top of page
  • Sara Thompson

A Pioneer for Women in STEM

Sketches of flowers
ink drawing of Begonia ynesiae, one of many plants collected, sketched, and named after Ynes Mexia.

By Sara Thompson

Special to the Enterprise

Ynes Mexia accomplished much in her 13-year career as a botanist. Many of the specimens she collected are still on display at institutions such as UC Berkeley, the California Academy of Sciences, the U.S. National Arboretum, the Smithsonian Institution, and more. She worked hard and achieved much, despite the challenges she faced.

Mexia was born in Washington, D.C. in 1870. She moved around with her family for much of her early life, eventually moving to Mexico to live with her father in her late teens. For several years she helped him run the family ranch and contributed to its success. Her first husband passed away a few years after their marriage, and her second marriage ended in divorce when her husband bankrupts the family business and ranch. In 1909, she moved to San Francisco in search of medical care for some mental health challenges she had been suffering. This would be a turning point in her life.

During the years of her medical care, she would go on hikes and excursions with the Sierra Club and would become one of their early members. Her interest in the Northern California ecology would grow over the years and she would become a huge advocate for the environment and conservation efforts. In 1921, at age 51, Mexia would attend UC Berkeley and further develop her love for ecology and botany.

In 1925, she joined a group heading to Mexico for a collection trip. On this trip she would often break away from the group and collect independently, preferring to work alone.
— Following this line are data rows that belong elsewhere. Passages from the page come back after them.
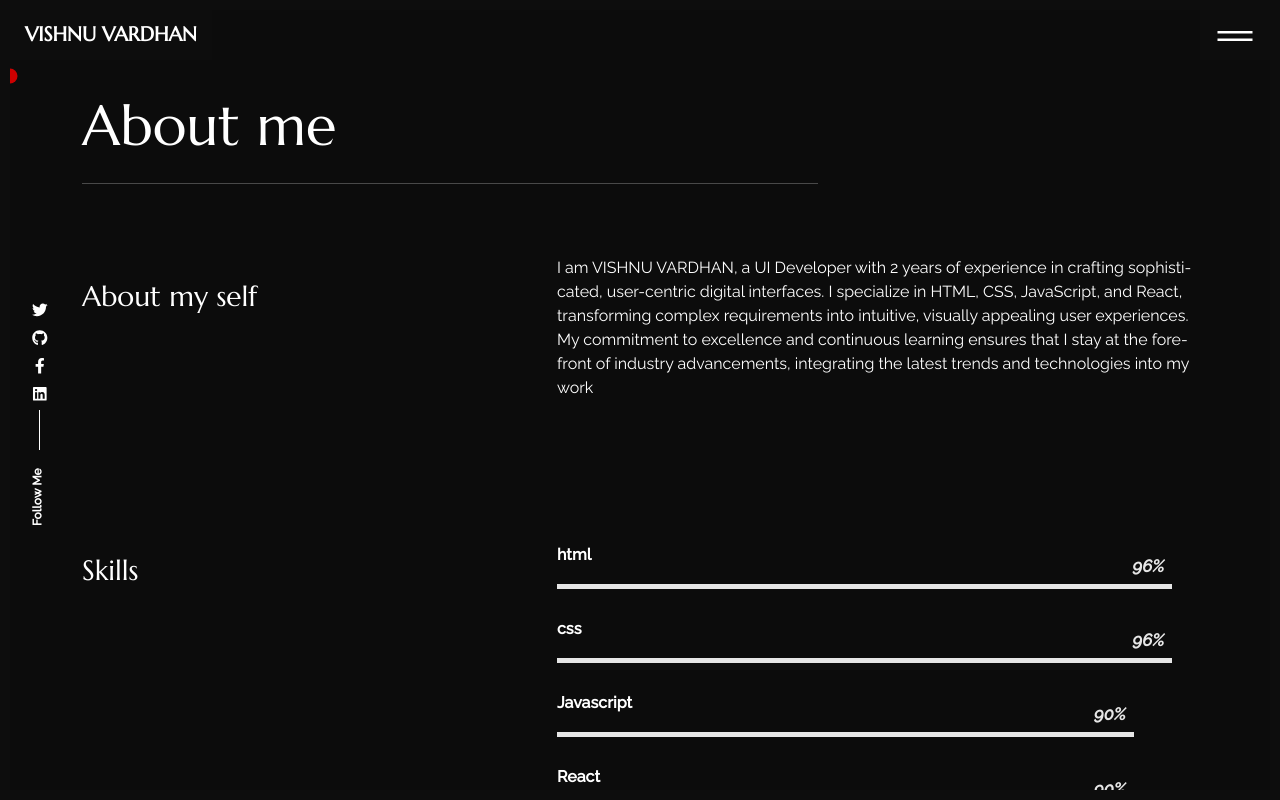
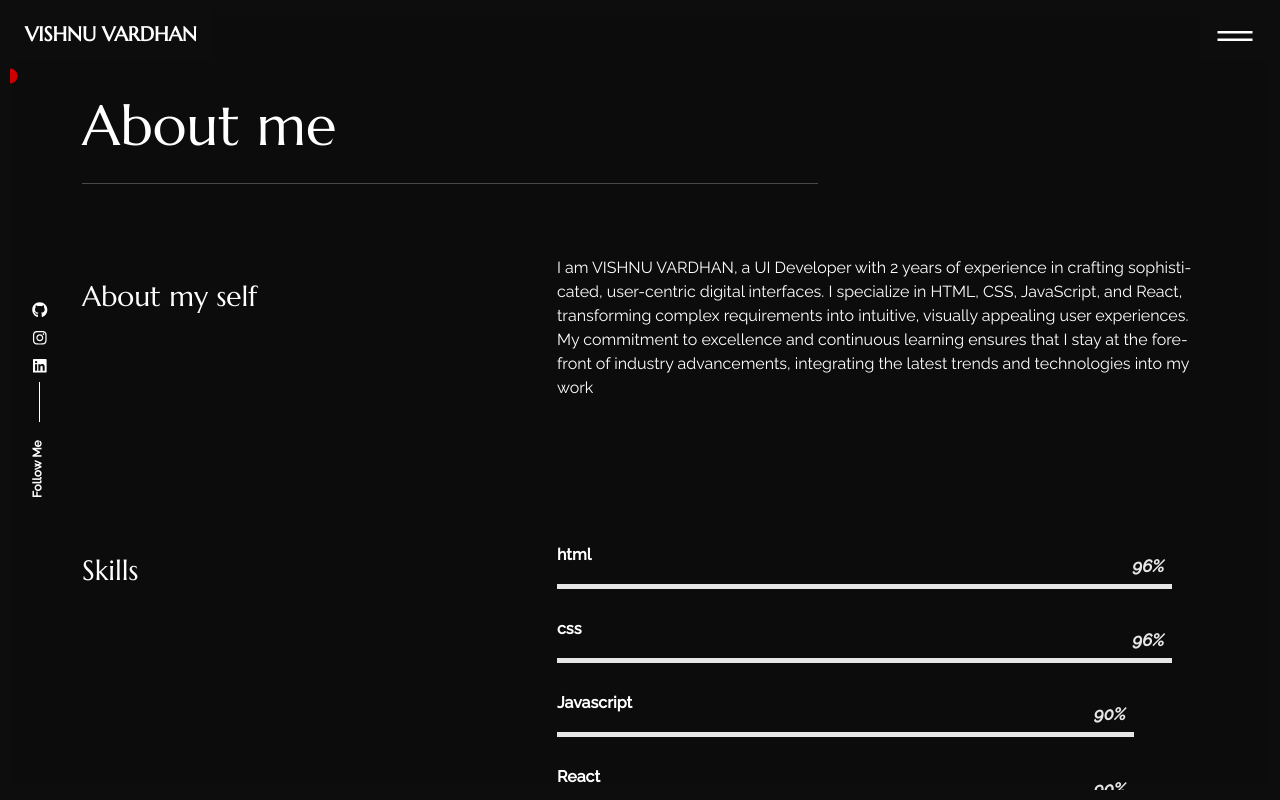
Before and after one commit to vishnu1352/portfolio, a React (Create React App) app: page /about in a window 1280 px wide. Shown: the top 800 px of the page. Built offline with nearby package versions, Linux system fonts and the light colour scheme.

Commit message:
changes updated

```diff
--- a/public/index.html
+++ b/public/index.html
@@ -7,10 +7,13 @@
     <meta name="viewport" content="width=device-width, initial-scale=1" />
     <meta name="theme-color" content="#000000" />
     <meta name="author" content="vishnuvardhan">
+    <meta name="description" content="Specialized in creating visually appealing and user-friendly interfaces.">
+    <meta name="keywords" content="vishnuvvardhan.netlify.app, UI Developer, Web Developer, Front-End Developer, User Interface, User Experience, Web Design, HTML, CSS, JavaScript, React, Angular, Vue.js">
     <link rel="preconnect" href="https://fonts.gstatic.com">
     <link rel="preconnect" href="https://fonts.gstatic.com">
     <link href="https://fonts.googleapis.com/css2?family=Marcellus&display=swap" rel="stylesheet">
     <link href="https://fonts.googleapis.com/css2?family=Raleway:ital,wght@0,400;0,500;1,400;1,500&display=swap" rel="stylesheet">
+    <title>VishnuVardhan</title>
 
 </head>
 
--- a/src/components/socialicons/index.js
+++ b/src/components/socialicons/index.js
@@ -7,6 +7,7 @@ import {
   FaLinkedin,
   FaYoutube,
   FaTwitch,
+  FaInstagram,
 } from "react-icons/fa";
 import { socialprofils } from "../../content_option";
 
@@ -14,13 +15,13 @@ export const Socialicons = (params) => {
   return (
     <div className="stick_follow_icon">
       <ul>
-        {socialprofils.twitter && (
+        {/* {socialprofils.twitter && (
           <li>
             <a href={socialprofils.twitter}>
               <FaTwitter />
             </a>
           </li>
-        )}
+        )} */}
         {socialprofils.github && (
           <li>
             <a href={socialprofils.github}>
@@ -28,10 +29,18 @@ export const Socialicons = (params) => {
             </a>
           </li>
         )}
-        {socialprofils.facebook && (
+        {/* {socialprofils.facebook && (
           <li>
             <a href={socialprofils.facebook}>
               <FaFacebookF />
+
+            </a>
+          </li>
+        )} */}
+        {socialprofils.instagram && (
+          <li>
+            <a href={socialprofils.instagram}>
+            <FaInstagram />
             </a>
           </li>
         )}
@@ -42,20 +51,20 @@ export const Socialicons = (params) => {
             </a>
           </li>
         )}
-        {socialprofils.youtube && (
+        {/* {socialprofils.youtube && (
           <li>
             <a href={socialprofils.youtube}>
               <FaYoutube />
             </a>
           </li>
-        )}
-        {socialprofils.twitch && (
+        )} */}
+        {/* {socialprofils.twitch && (
           <li>
             <a href={socialprofils.twitch}>
               <FaTwitch />
             </a>
           </li>
-        )}
+        )} */}
       </ul>
       <p>Follow Me</p>
     </div>
--- a/src/content_option.js
+++ b/src/content_option.js
@@ -7,7 +7,7 @@ const meta = {
 const introdata = {
     title: "I’m Vishnu Vardhan",
     animated: {
-        first: "I develop Web applications",
+        first: "I develop Web apps",
         second: "I code cool websites",
         third: "I love coding",
     },
@@ -155,6 +155,7 @@ const socialprofils = {
     facebook: "https://facebook.com",
     linkedin: "https://linkedin.com",
     twitter: "https://twitter.com",
+    instagram:'https://www.instagram.com/vishnu.v.vardhan?igsh=eHN2djF1MTAzOHdl'
 };
 export {
     meta,
--- a/src/pages/home/style.css
+++ b/src/pages/home/style.css
@@ -110,7 +110,7 @@ section {
     transition: all 0.6s cubic-bezier(0.55, 0, 0.1, 1);
     cursor: pointer;
     border-radius: 0;
-    margin-right: 20px;
+    margin-right: 10px;
 }
 
 .ac_btn a {
--- a/src/pages/portfolio/style.css
+++ b/src/pages/portfolio/style.css
@@ -52,17 +52,17 @@
     font-size: 20px;
 }
 
-.po_item:hover {
+.po_item {
     box-shadow: 0 10px 15px 0 rgba(0, 0, 0, 0.25);
 }
 
-.po_item:hover .content {
-    height: calc(100% - 30px);
-    width: calc(100% - 30px);
+.po_item .content {
+    height: calc(100% - 10px);
+    width: calc(100% - 10px);
     opacity: 1;
 }
 
-.po_item:hover .content {
+.po_item .content {
     opacity: 1;
     color: var(--secondary-color);
 }
@@ -75,6 +75,6 @@
     font-size: 1rem;
 }
 
-.po_item .content a:hover {
+.po_item .content a {
     text-decoration: none;
 }
```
On this first collection trip she would collect over 1,500 specimens, many of which are still viewed today in museums and teaching collections.

Over the next 13 years she would go on several excursions and collect botanical samples and specimens from both North and South America. She was the first botanist to collect plants from Alaska, in what is now Denali National Park. She also took a two and a half year research trip canoeing the Amazon and collecting plants. She traveled to the northern most parts of Alaska, and to the southernmost tip of South America, and most everywhere in between. She passed away in 1938, at the age of 68 from lung cancer.
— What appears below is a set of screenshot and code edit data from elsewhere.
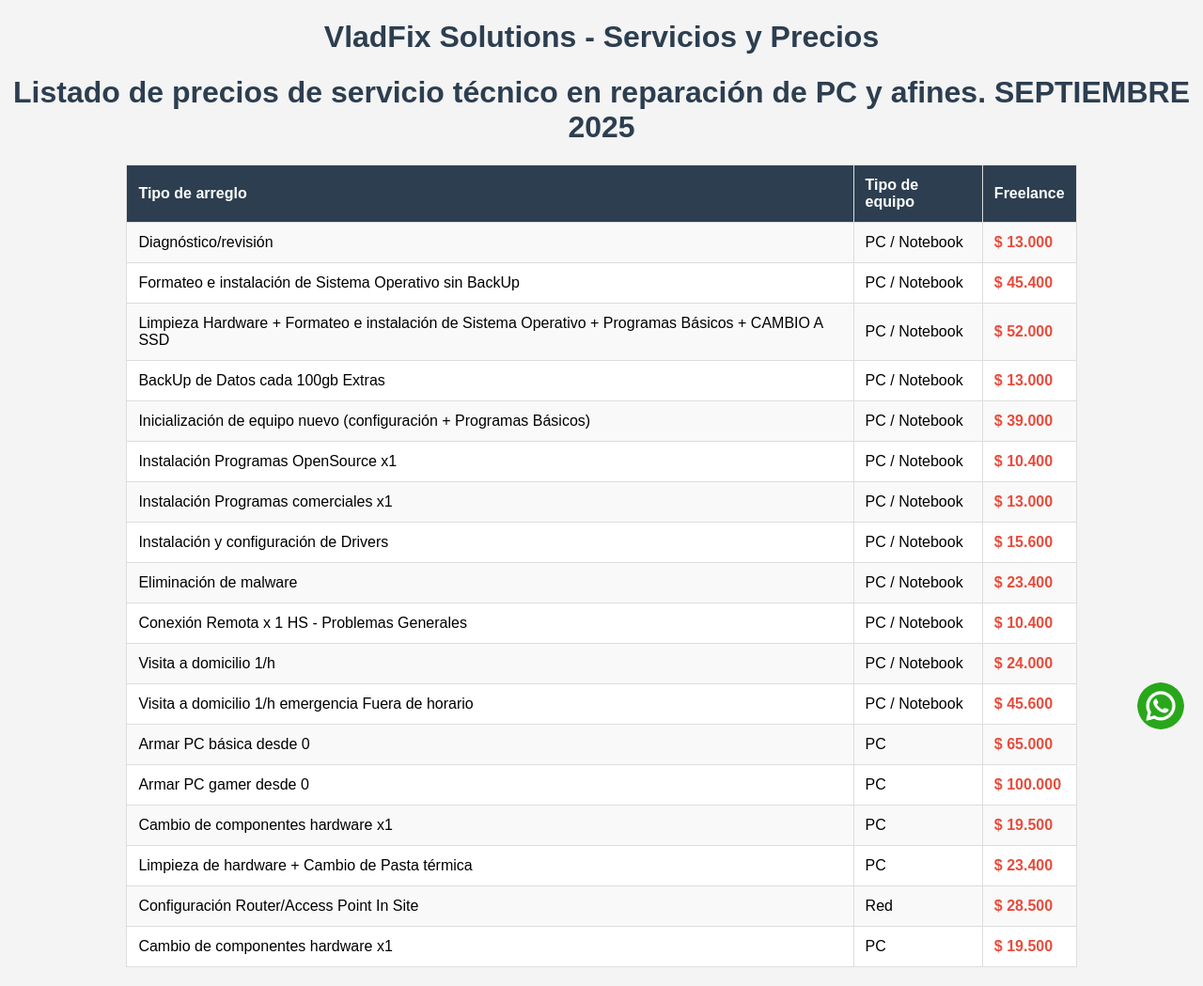
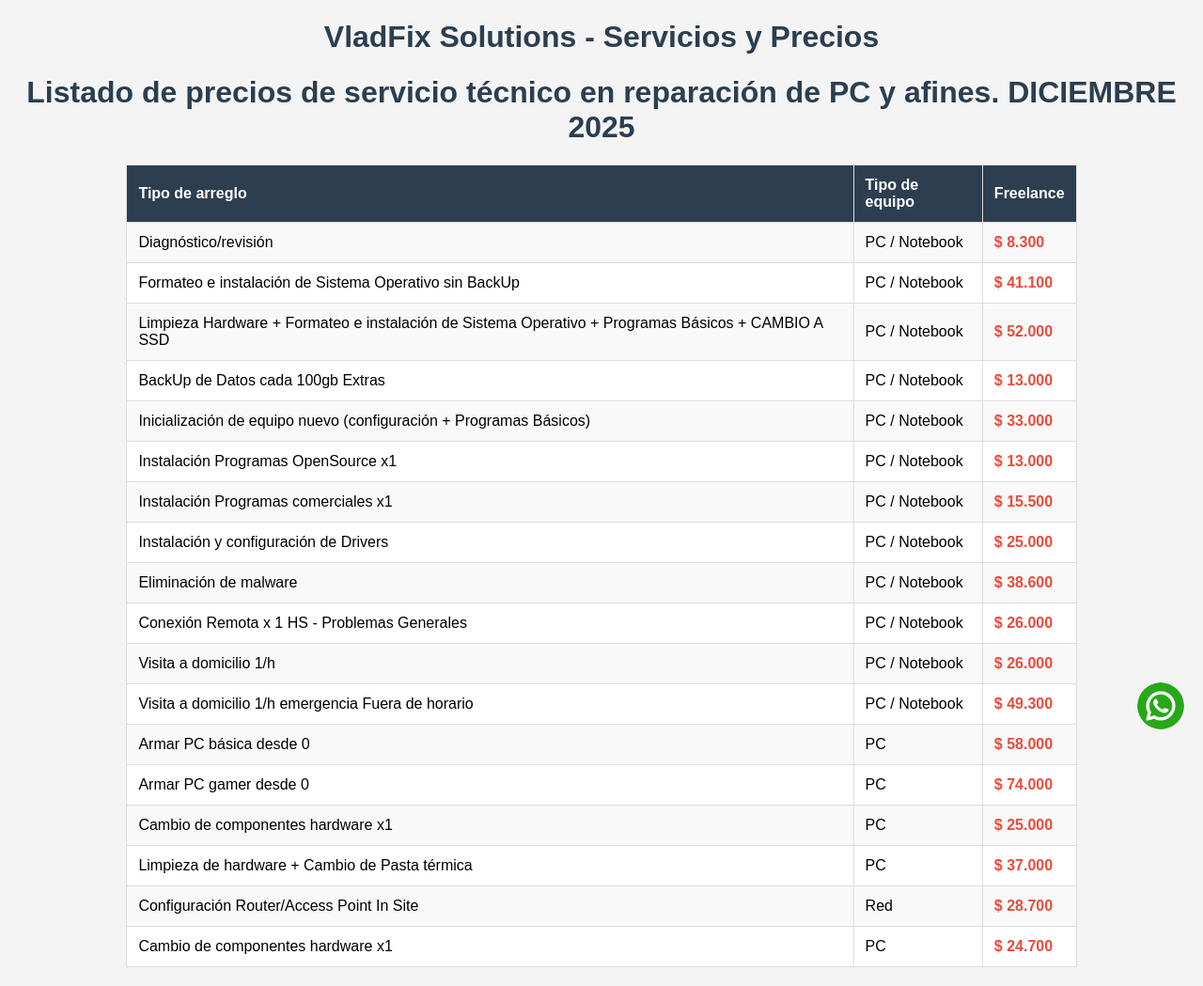
Before and after one commit to Vladifyz/VladFix, a plain HTML site: page index.html in a window 1280 px wide. Shown: the whole page at 94% size. Drawn offline with Linux system fonts and the light colour scheme.

Commit message:
Actualizado a Diciembre

```diff
--- a/index.html
+++ b/index.html
@@ -10,7 +10,7 @@
 
 <body>
     <h1>VladFix Solutions - Servicios y Precios</h1>
-    <h1>Listado de precios de servicio técnico en reparación de PC y afines. SEPTIEMBRE 2025</h1>
+    <h1>Listado de precios de servicio técnico en reparación de PC y afines. DICIEMBRE 2025</h1>
     <table>
         <tr>
             <th>Tipo de arreglo</th>
@@ -20,12 +20,12 @@
         <tr>
             <td>Diagnóstico/revisión</td>
             <td>PC / Notebook</td>
-            <td class="price">$ 13.000</td>
+            <td class="price">$ 8.300</td>
         </tr>
         <tr>
             <td>Formateo e instalación de Sistema Operativo sin BackUp</td>
             <td>PC / Notebook</td>
-            <td class="price">$ 45.400</td>
+            <td class="price">$ 41.100</td>
         </tr>
         <tr>
             <td>Limpieza Hardware + Formateo e instalación de Sistema Operativo + Programas Básicos +
@@ -41,72 +41,72 @@
         <tr>
             <td>Inicialización de equipo nuevo (configuración + Programas Básicos)</td>
             <td>PC / Notebook</td>
-            <td class="price">$ 39.000</td>
+            <td class="price">$ 33.000</td>
         </tr>
         <tr>
             <td>Instalación Programas OpenSource x1</td>
             <td>PC / Notebook</td>
-            <td class="price">$ 10.400</td>
+            <td class="price">$ 13.000</td>
         </tr>
         <tr>
             <td>Instalación Programas comerciales x1</td>
             <td>PC / Notebook</td>
-            <td class="price">$ 13.000</td>
+            <td class="price">$ 15.500</td>
         </tr>
         <tr>
             <td>Instalación y configuración de Drivers</td>
             <td>PC / Notebook</td>
-            <td class="price">$ 15.600</td>
+            <td class="price">$ 25.000</td>
         </tr>
         <tr>
             <td>Eliminación de malware</td>
             <td>PC / Notebook</td>
-            <td class="price">$ 23.400</td>
+            <td class="price">$ 38.600</td>
         </tr>
         <tr>
             <td>Conexión Remota x 1 HS - Problemas Generales</td>
             <td>PC / Notebook</td>
-            <td class="price">$ 10.400</td>
+            <td class="price">$ 26.000</td>
         </tr>
         <tr>
             <td>Visita a domicilio 1/h</td>
             <td>PC / Notebook</td>
-            <td class="price">$ 24.000</td>
+            <td class="price">$ 26.000</td>
         </tr>
         <tr>
             <td>Visita a domicilio 1/h emergencia Fuera de horario</td>
             <td>PC / Notebook</td>
-            <td class="price">$ 45.600</td>
+            <td class="price">$ 49.300</td>
         </tr>
         <tr>
             <td>Armar PC básica desde 0</td>
             <td>PC</td>
-            <td class="price">$ 65.000</td>
+            <td class="price">$ 58.000</td>
         </tr>
         <tr>
             <td>Armar PC gamer desde 0</td>
             <td>PC</td>
-            <td class="price">$ 100.000</td>
+            <td class="price">$ 74.000</td>
         </tr>
         <tr>
             <td>Cambio de componentes hardware x1</td>
             <td>PC</td>
-            <td class="price">$ 19.500</td>
+            <td class="price">$ 25.000</td>
         </tr>
         <tr>
             <td>Limpieza de hardware + Cambio de Pasta térmica</td>
             <td>PC</td>
-            <td class="price">$ 23.400</td>
+            <td class="price">$ 37.000</td>
         </tr>
         <tr>
             <td>Configuración Router/Access Point In Site</td>
             <td>Red</td>
-            <td class="price">$ 28.500</td>
+            <td class="price">$ 28.700</td>
         </tr>
         <tr>
             <td>Cambio de componentes hardware x1</td>
             <td>PC</td>
-            <td class="price">$ 19.500</td>
+            <td class="price">$ 24.700</td>
         </tr>
     </table>
     <div class="contact">
```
During her career, Mexia had to battle racism, sexism, and ageism. She was strong and brave, and fought for herself and her career, and for what she believed in, during a time when most women were not listened to. She was pivotal in conservation efforts of the redwood forests in Northern California. She is an inspiration to women and proves that no matter your background you can pursue your dream, at any age.

Campers in this week’s Need for Seeds camp looked at various plants and seeds up-close and made observations and sketches. They learned how important plants are to the environment, animals and insects, and to us. Spaces are still available in our after-school camps. Camps will be Monday-Friday from 2:30-4:30pm for students in grades K-6. Price is $120 Members/$145 Non-Members. Additional information and registration can be found at
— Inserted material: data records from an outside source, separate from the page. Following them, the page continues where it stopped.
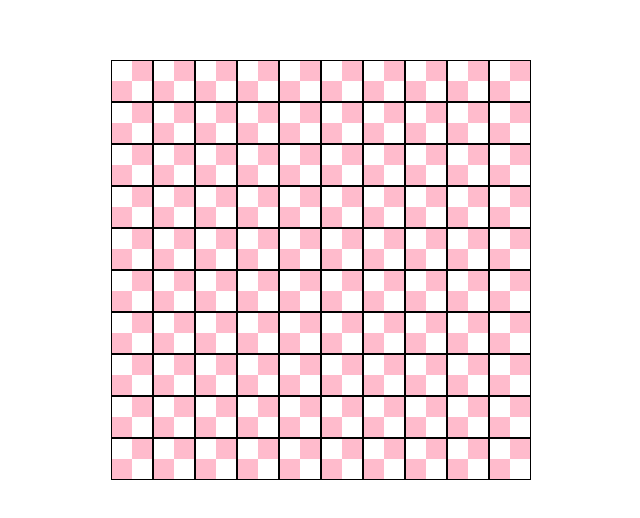
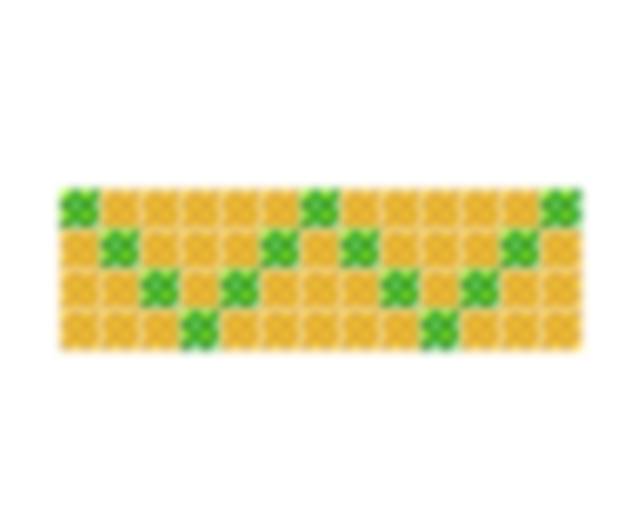
Before and after one commit to k-daiguji/ts_games, a website built with webpack: page index.html in a window 1280 px wide. Shown: the part 130-648 px from the top of the page, without its empty margins (319-959 px from the left). Built offline with nearby package versions, Linux system fonts and the light colour scheme.

Commit message:
Add tile(grass, sand) (#22)

```diff
--- a/global.css
+++ b/global.css
@@ -13,11 +13,14 @@
   display: flex;
 }
 
-.grid {
-  border: solid 1px;
+.tile1 {
+	filter: blur(5px);
+  background-image: conic-gradient(#CC9933 90deg, #FFCC33 90deg 180deg, #CC9933 180deg 270deg, #FFCC33 0);
+  background-size: 20px 20px;
 }
 
-.checks {
-  background-image: conic-gradient(#fbc 90deg, transparent 90deg 180deg, #fbc 180deg 270deg, transparent 0);
-  background-size: 40px 40px;
+.tile2 {
+	filter: blur(5px);
+  background-image: conic-gradient(green 90deg, lightgreen 90deg 180deg, darkgreen 180deg 270deg, greenyellow 0);
+  background-size: 20px 20px;
 }
--- a/src/main.ts
+++ b/src/main.ts
@@ -1,10 +1,13 @@
 import { dom } from "./dom";
 
-const sizes = [0, 1, 2, 3, 4, 5, 6, 7, 8, 9];
-const elements = sizes.map(() => {
-  const cells = sizes.map(() =>
-    dom.create("div").setClass("checks", "grid", "tile"),
-  );
+const map = [
+  [2, 1, 1, 1, 1, 1, 2, 1, 1, 1, 1, 1, 2],
+  [1, 2, 1, 1, 1, 2, 1, 2, 1, 1, 1, 2, 1],
+  [1, 1, 2, 1, 2, 1, 1, 1, 2, 1, 2, 1, 1],
+  [1, 1, 1, 2, 1, 1, 1, 1, 1, 2, 1, 1, 1],
+];
+const elements = map.map((row) => {
+  const cells = row.map((i) => dom.create("div").setClass(`tile${i}`, "tile"));
   return dom.create("div").setClass("d-flex").setChildren(cells);
 });
 dom.setChildToElement("root", elements);
```
Also changed, not shown: dist/main.js.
Explorit's coming events:

• Due to COVID-19 restrictions and the health and safety of our staff and visitors, our gallery will remain closed. Staff regularly check messages and email.

• Like many small businesses the closures have had a significant impact on our income and sustainability. Now is a great time to donate and help Explorit continue to educate and inspire the scientists of tomorrow:

• Continue to support Explorit during this uncertain time by becoming a member. An Exploit Membership not only support us but grants the recipient with free visits to Explorit’s regular public hours, discounts on events, summer and after-school camps, and workshops, and gives you ASTC benefits to visit other museums throughout the world. For more information visit or call Explorit at 530-756-0191.


bottom of page